The Ogham Divination pack, which I use on this Site, was a long-term project of mine spanning a three year period. Principal photography began in July 2008 and was carried over the following 12 months. The literature to accompany the pack began at May (Beltane) 2010 and was finally completed in February (Imbolg) of the following year. By that time I had also produced a hard copy version pack of cards for personal use.
When it came to the actual design for the cards I wanted to conform to a simple framework but one which incorporated a number of factors.
- The central Ogham symbol must utilise pieces of that particular Ogham tree, and whenever possible to use wands that I had already produced.
- The outer frame to consist of longer lengths of wands; often of the same as the inner Ogham, but not necessarily so.
- The image to be appropriately decorated with foliage, flowers, berries or fruit of that particular Ogham symbol.
- The same background fabric was to be used for every card.
I began, quite appropriately, with Birch and then continued in no particular order until all 20 cards were finally completed. I did it this way because I quickly realised that not all trees would be at their best all at the same time of the year. Heather and gorse, for example, flower twice a year but not always at the same time that holly or apple would be in fruit. So while I wandered through areas of Charnwood Forest I quite often had to patiently watch and wait until the time was right to collect items for photography.
All images were then edited, cropped, resized and digitally enhanced using my PSP8 program until the end result was ready for printing as a prototype divination set.
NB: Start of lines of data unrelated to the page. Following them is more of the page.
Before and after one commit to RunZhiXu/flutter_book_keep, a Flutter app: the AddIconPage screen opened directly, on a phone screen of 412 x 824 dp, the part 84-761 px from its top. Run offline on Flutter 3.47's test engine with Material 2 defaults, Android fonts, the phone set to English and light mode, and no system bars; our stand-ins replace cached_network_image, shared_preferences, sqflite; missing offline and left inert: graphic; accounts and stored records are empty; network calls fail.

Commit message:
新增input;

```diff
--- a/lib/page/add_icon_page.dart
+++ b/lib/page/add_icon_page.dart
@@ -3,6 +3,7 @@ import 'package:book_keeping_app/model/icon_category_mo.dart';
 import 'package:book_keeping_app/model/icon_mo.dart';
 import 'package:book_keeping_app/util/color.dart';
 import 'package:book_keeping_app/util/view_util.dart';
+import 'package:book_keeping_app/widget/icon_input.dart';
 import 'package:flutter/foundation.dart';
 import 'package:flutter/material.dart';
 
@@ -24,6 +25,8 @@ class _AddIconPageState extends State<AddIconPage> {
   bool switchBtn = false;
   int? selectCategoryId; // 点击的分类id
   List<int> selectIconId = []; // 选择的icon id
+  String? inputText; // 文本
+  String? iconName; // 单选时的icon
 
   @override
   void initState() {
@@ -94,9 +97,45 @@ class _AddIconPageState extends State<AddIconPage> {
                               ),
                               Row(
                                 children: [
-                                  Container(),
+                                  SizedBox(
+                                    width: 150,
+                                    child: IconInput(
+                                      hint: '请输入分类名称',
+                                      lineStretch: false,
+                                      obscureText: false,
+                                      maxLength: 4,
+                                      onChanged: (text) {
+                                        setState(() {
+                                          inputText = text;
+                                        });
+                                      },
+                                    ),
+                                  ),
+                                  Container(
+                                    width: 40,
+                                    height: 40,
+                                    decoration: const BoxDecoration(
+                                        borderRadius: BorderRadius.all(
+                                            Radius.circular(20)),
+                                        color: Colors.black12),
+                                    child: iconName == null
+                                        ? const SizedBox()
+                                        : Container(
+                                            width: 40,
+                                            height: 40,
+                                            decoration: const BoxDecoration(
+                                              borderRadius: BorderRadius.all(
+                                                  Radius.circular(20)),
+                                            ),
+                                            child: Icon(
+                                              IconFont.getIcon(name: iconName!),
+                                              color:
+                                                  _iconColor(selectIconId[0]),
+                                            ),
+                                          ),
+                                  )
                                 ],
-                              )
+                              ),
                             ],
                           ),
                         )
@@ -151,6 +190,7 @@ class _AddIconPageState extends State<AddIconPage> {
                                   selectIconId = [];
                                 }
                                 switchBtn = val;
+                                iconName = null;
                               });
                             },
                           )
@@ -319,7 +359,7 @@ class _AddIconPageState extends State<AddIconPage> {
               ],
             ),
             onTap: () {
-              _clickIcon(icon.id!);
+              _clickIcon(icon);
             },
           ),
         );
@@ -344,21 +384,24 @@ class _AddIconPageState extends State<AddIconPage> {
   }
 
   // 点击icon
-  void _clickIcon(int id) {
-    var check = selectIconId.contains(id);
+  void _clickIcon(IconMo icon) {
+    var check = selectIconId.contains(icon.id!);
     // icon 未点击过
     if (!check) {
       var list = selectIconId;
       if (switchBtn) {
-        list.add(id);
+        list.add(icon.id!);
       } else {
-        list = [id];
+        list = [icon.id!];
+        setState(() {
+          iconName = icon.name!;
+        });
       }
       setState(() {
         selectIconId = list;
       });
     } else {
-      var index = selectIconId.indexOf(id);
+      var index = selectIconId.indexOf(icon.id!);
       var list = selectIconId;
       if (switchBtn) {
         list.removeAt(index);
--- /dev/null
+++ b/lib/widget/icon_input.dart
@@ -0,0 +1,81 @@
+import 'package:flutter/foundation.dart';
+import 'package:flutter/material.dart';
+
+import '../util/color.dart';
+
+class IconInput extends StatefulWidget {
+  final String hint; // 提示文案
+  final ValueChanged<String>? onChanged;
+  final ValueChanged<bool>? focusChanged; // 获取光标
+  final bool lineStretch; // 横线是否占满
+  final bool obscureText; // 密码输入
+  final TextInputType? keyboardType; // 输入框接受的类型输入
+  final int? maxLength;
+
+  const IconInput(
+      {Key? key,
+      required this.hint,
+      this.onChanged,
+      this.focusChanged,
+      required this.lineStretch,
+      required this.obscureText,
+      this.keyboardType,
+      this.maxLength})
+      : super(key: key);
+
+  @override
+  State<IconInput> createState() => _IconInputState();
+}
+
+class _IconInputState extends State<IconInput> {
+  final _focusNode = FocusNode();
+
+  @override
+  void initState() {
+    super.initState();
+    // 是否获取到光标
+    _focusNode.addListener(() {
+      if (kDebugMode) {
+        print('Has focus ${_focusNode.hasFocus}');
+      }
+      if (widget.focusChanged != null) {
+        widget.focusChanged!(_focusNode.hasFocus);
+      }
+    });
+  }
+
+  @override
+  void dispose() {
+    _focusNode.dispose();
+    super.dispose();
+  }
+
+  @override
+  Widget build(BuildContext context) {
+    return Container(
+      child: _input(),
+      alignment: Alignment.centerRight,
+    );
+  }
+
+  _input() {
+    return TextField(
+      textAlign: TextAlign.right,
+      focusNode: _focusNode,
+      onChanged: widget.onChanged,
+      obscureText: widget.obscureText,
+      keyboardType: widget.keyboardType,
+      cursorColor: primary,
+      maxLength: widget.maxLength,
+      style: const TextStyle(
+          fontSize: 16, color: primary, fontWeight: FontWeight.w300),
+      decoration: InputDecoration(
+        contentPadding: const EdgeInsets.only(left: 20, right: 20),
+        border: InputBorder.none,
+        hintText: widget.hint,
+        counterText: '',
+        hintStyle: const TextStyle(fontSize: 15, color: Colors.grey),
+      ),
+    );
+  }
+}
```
The second stage, writing the literature to accompany the pack, did not start unto almost a year later. Once again I chose to tackle the cards in no particular order; from my own personal wand set I would randomly take a wand, meditate, and write about the corresponding Ogham. The first card that I wrote about was Elder and 9 months later finished with Fern.
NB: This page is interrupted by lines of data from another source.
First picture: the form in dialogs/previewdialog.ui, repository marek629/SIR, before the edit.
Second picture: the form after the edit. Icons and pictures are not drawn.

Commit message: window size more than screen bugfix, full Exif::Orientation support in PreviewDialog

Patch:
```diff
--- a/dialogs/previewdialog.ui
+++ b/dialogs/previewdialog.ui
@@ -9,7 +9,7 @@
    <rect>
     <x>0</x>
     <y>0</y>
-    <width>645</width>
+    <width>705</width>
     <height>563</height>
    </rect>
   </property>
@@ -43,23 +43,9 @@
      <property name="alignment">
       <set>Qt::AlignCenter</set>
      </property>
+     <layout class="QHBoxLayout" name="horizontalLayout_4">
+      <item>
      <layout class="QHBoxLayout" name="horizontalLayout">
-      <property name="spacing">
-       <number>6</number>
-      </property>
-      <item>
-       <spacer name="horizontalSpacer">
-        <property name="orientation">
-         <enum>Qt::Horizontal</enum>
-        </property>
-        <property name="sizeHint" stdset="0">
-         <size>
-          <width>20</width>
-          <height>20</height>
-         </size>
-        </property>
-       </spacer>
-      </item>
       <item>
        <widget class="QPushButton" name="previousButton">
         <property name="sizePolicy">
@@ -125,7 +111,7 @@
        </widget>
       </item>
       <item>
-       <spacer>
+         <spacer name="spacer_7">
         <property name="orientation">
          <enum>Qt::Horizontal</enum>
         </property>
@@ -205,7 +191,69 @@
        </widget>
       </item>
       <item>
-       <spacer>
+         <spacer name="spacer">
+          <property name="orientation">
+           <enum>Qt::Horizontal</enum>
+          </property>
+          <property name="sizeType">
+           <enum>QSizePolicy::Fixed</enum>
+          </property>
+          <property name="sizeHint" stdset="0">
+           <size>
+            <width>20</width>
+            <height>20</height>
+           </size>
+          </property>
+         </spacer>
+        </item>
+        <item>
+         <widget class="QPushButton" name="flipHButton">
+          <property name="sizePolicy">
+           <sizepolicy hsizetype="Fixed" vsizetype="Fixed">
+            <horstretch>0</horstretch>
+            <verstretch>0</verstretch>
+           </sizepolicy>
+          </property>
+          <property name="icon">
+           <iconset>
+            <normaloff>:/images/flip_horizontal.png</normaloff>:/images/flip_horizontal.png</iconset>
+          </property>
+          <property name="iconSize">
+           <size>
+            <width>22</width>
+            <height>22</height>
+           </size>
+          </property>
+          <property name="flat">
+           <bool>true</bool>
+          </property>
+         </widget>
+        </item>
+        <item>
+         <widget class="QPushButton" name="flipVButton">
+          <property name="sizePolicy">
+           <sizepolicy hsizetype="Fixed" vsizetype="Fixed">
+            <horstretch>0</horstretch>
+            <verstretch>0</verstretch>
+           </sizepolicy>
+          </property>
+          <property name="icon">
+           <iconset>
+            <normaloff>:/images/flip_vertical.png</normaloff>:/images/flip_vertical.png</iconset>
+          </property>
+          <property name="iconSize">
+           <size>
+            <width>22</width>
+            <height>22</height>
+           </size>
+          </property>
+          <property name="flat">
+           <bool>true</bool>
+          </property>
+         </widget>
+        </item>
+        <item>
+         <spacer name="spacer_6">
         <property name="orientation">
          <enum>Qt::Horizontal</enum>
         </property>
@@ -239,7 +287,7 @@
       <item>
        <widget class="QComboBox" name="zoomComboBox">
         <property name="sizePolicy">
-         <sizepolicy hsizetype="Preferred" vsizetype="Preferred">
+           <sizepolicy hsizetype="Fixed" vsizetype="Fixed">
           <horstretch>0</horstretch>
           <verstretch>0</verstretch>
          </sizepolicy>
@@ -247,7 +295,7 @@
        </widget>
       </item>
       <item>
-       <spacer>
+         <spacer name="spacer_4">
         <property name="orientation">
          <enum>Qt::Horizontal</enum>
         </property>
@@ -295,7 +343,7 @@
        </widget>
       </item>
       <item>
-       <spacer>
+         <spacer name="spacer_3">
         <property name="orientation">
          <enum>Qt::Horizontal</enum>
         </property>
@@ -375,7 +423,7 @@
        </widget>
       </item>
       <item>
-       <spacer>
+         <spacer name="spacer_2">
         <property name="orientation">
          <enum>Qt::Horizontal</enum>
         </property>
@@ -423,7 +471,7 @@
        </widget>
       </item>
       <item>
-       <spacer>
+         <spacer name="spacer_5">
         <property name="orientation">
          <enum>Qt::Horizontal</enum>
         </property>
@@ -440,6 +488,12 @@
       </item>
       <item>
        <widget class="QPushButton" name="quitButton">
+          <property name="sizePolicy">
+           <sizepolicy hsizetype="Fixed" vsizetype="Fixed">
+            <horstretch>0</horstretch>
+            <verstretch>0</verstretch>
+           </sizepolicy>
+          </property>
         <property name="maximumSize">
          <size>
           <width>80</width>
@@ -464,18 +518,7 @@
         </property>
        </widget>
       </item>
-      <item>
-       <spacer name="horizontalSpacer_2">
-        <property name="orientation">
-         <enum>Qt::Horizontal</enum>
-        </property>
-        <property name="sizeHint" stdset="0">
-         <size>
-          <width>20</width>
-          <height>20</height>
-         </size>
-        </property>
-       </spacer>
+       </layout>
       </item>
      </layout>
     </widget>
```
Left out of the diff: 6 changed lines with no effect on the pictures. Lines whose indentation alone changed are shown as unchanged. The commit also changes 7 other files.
Unlike many writers of other card sets, whom had quite efficiently, and wonderfully, covered their divinatory meanings and historical traditions, I wanted to keep each Ogham page simple and succinct; focussing on the spirit and character of the wood itself. Having already produced wands and staffs of all of the Ogham trees, I had become intimately acquainted with their various characteristics; both their growth patterns and how they responded to when being worked on. Rowan and Birch, for example, have very similar characteristics; both as growing trees and also when worked upon, and yet they have different divinatory meanings. Hazel and holly trees, by comparison, are so different from each other in every aspect and yet they grow quite happily alongside each other in the woods. I hope that my own personal individual treatment of the Ogham trees captures their unique essence.
Many of my divinatory meanings of the Ogham cards are a blend of standard traditional descriptions, and of my own expanding understanding of its uses; which often is at odds with tradition. A fine example of this is my Aspen card. As it was the last honeysuckle-twisted wand I was able to add to my personal collection I saw this as a final piece of a jigsaw, completion, when the full aspect finally becomes clear after a long search. It was after I had made my aspen wand that I decided to create the Ogham Divination pack; a project that had not previously been on my spiritual agenda.
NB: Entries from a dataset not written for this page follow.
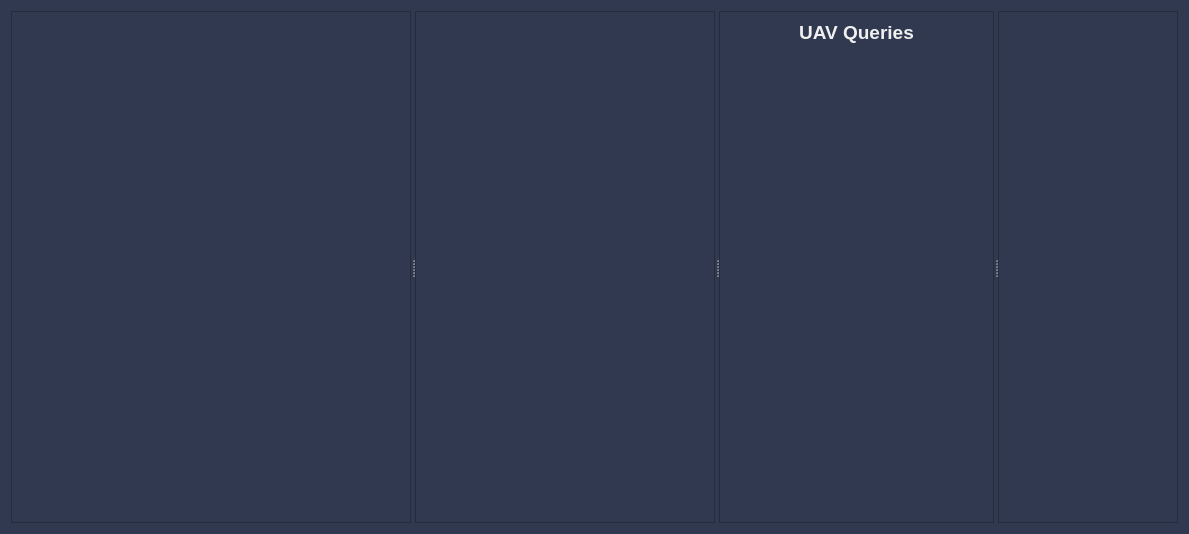
First picture: the form in src/rqt_gcs/resources/WidgetMain.ui, repository CSUN-SERL/lcar-bot, before the edit.
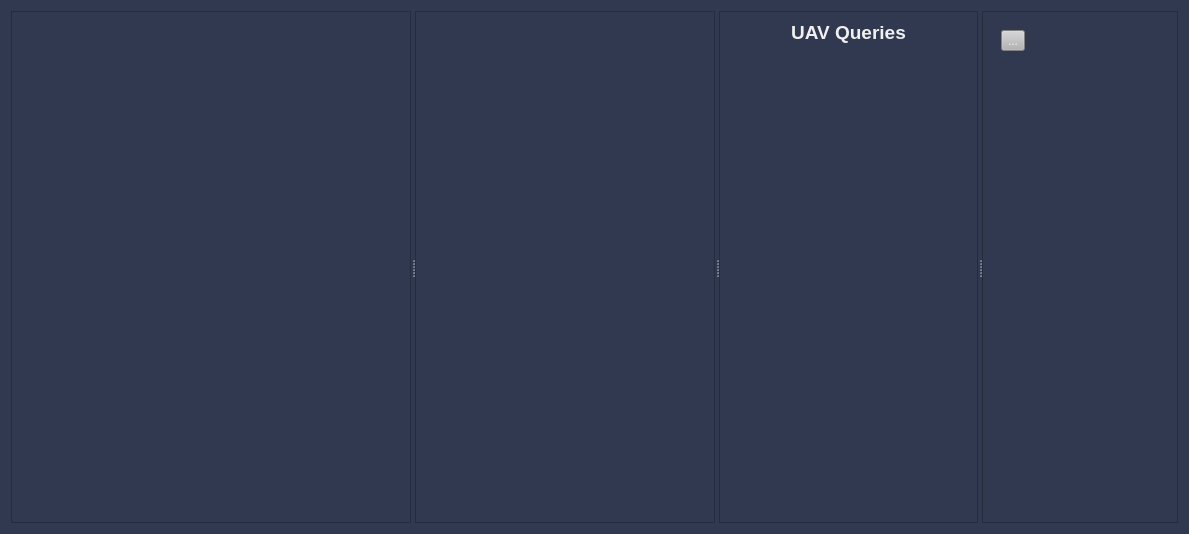
Second picture: the form after the edit.

Commit message: added settings button to main display, handled settings widget display logic on main display settings button click

What changed in the file:
```diff
--- a/src/rqt_gcs/resources/WidgetMain.ui
+++ b/src/rqt_gcs/resources/WidgetMain.ui
@@ -153,7 +153,7 @@
              <rect>
               <x>0</x>
               <y>0</y>
-              <width>242</width>
+              <width>225</width>
               <height>466</height>
              </rect>
             </property>
@@ -205,12 +205,12 @@
            <rect>
             <x>0</x>
             <y>0</y>
-            <width>169</width>
+            <width>186</width>
             <height>496</height>
            </rect>
           </property>
           <layout class="QGridLayout" name="gridLayout_4">
-           <item row="0" column="0">
+           <item row="2" column="0">
             <layout class="QVBoxLayout" name="UAVListLayout">
              <item>
               <spacer name="verticalSpacer">
@@ -227,6 +227,42 @@
              </item>
             </layout>
            </item>
+           <item row="0" column="0">
+            <layout class="QHBoxLayout" name="horizontalLayout_2">
+             <item>
+              <widget class="QToolButton" name="settingsButton">
+               <property name="toolTip">
+                <string extracomment="Settings"/>
+               </property>
+               <property name="styleSheet">
+                <string notr="true">QToolButton
+{
+	background-color: rgb(180, 180, 180);
+}</string>
+               </property>
+               <property name="text">
+                <string>...</string>
+               </property>
+               <property name="toolButtonStyle">
+                <enum>Qt::ToolButtonIconOnly</enum>
+               </property>
+              </widget>
+             </item>
+             <item>
+              <spacer name="horizontalSpacer">
+               <property name="orientation">
+                <enum>Qt::Horizontal</enum>
+               </property>
+               <property name="sizeHint" stdset="0">
+                <size>
+                 <width>40</width>
+                 <height>20</height>
+                </size>
+               </property>
+              </spacer>
+             </item>
+            </layout>
+           </item>
           </layout>
          </widget>
         </widget>
```
The commit also changes 2 other files.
Now, over 6 years since I began work on the Ogham pack (and even longer if you include many of the wands I use within its designs) I now finally present them as the centrepiece on this Ogham Divination website, both as an aid to those who seek the wisdom of the trees and for those who wish to understand the nature of the trees themselves.
This article © Copyright Rick M Carr/Witcherman 2014
Not to be used or reproduced without permission from the Author